- [What needs to be done]
Return each line, exactly as given, from the one containing "Popup->>Flask: POST /api/cases/:id/execute" through the end of the entries below, and skip the rest.

- [Dataset content]
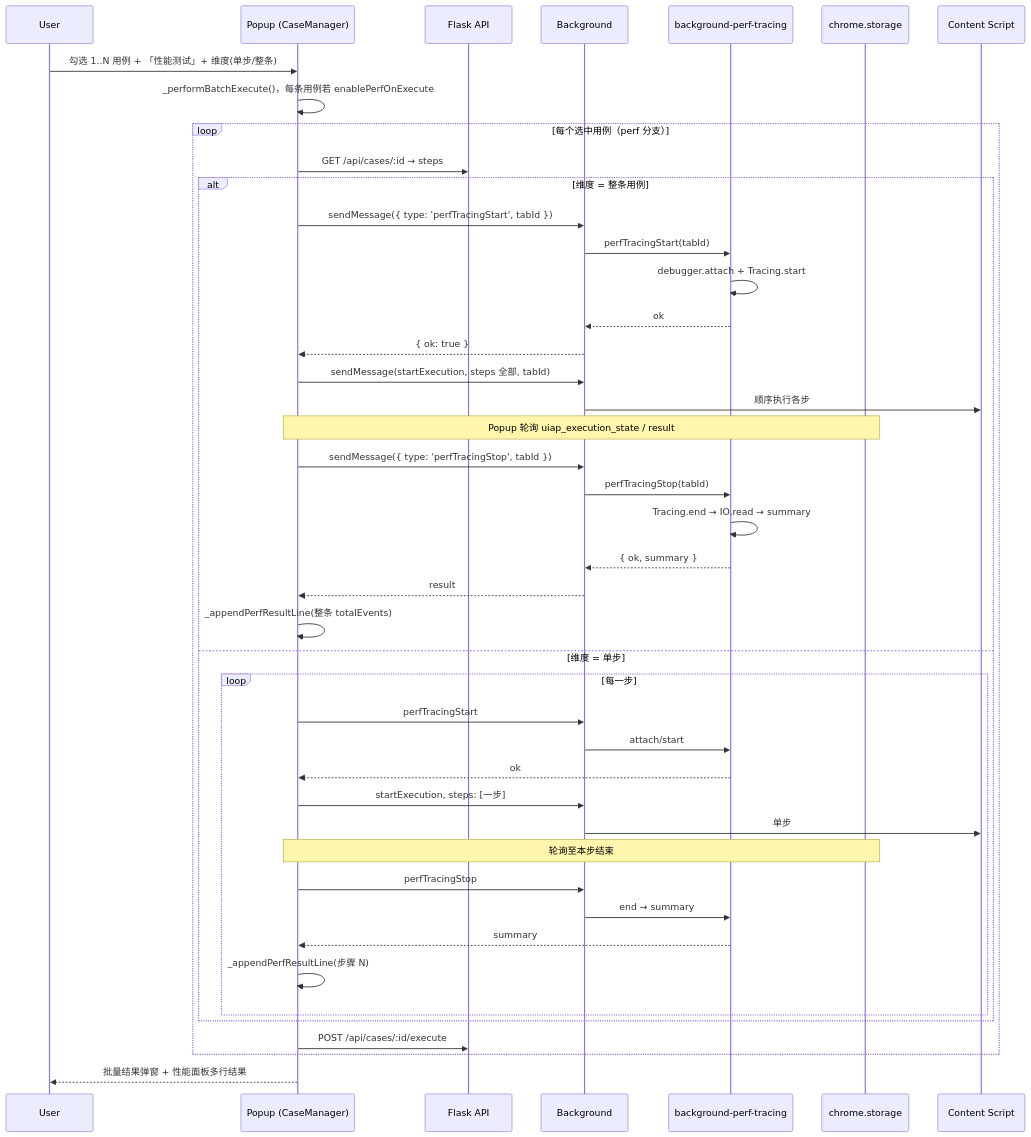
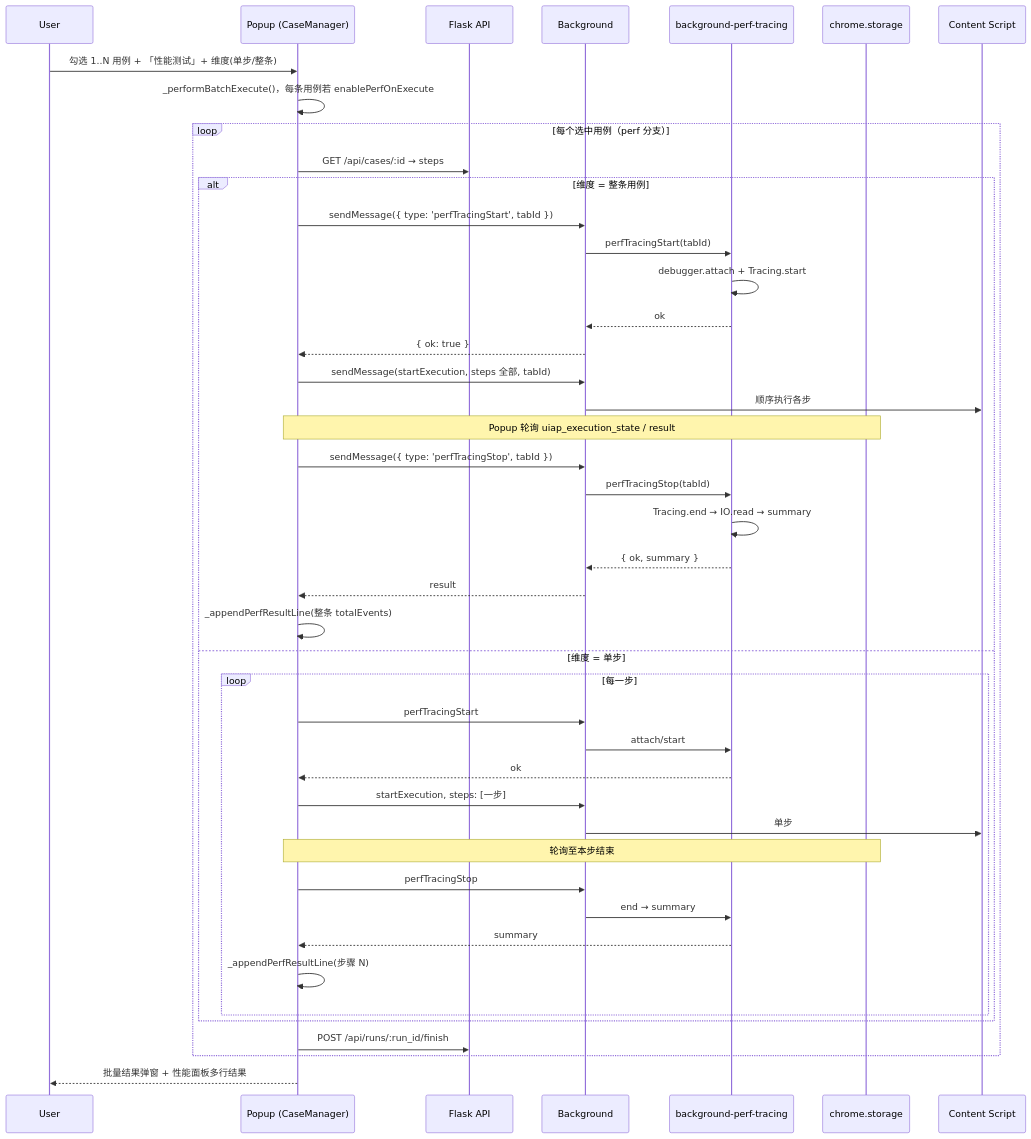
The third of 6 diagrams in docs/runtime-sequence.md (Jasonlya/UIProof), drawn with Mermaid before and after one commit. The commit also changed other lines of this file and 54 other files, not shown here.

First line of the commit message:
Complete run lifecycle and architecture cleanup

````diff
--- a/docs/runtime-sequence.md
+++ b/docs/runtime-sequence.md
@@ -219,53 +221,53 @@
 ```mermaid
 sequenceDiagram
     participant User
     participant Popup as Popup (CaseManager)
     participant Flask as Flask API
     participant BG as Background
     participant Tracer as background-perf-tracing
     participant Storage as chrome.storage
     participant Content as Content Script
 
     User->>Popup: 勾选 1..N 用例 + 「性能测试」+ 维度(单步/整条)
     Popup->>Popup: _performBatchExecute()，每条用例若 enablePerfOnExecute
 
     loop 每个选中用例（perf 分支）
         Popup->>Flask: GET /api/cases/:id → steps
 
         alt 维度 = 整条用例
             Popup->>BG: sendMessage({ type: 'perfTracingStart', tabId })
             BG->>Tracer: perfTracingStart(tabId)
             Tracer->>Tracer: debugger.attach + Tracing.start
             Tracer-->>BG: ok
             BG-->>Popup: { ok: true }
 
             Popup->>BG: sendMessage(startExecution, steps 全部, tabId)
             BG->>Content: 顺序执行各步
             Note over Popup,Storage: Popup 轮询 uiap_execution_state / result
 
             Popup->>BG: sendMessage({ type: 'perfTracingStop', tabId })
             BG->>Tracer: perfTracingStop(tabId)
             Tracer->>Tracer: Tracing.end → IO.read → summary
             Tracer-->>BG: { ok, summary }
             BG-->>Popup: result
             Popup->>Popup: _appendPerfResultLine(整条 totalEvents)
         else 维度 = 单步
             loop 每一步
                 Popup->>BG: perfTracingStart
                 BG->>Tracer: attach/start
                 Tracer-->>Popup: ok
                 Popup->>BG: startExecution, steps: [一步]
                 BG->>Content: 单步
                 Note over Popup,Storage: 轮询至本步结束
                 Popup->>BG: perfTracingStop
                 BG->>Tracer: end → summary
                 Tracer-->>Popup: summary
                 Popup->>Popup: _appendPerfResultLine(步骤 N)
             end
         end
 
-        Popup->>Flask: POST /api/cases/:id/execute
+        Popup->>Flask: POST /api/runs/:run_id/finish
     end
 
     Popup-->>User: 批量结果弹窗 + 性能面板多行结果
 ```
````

- [Task output]
-        Popup->>Flask: POST /api/cases/:id/execute
+        Popup->>Flask: POST /api/runs/:run_id/finish
     end
 
     Popup-->>User: 批量结果弹窗 + 性能面板多行结果
 ```
````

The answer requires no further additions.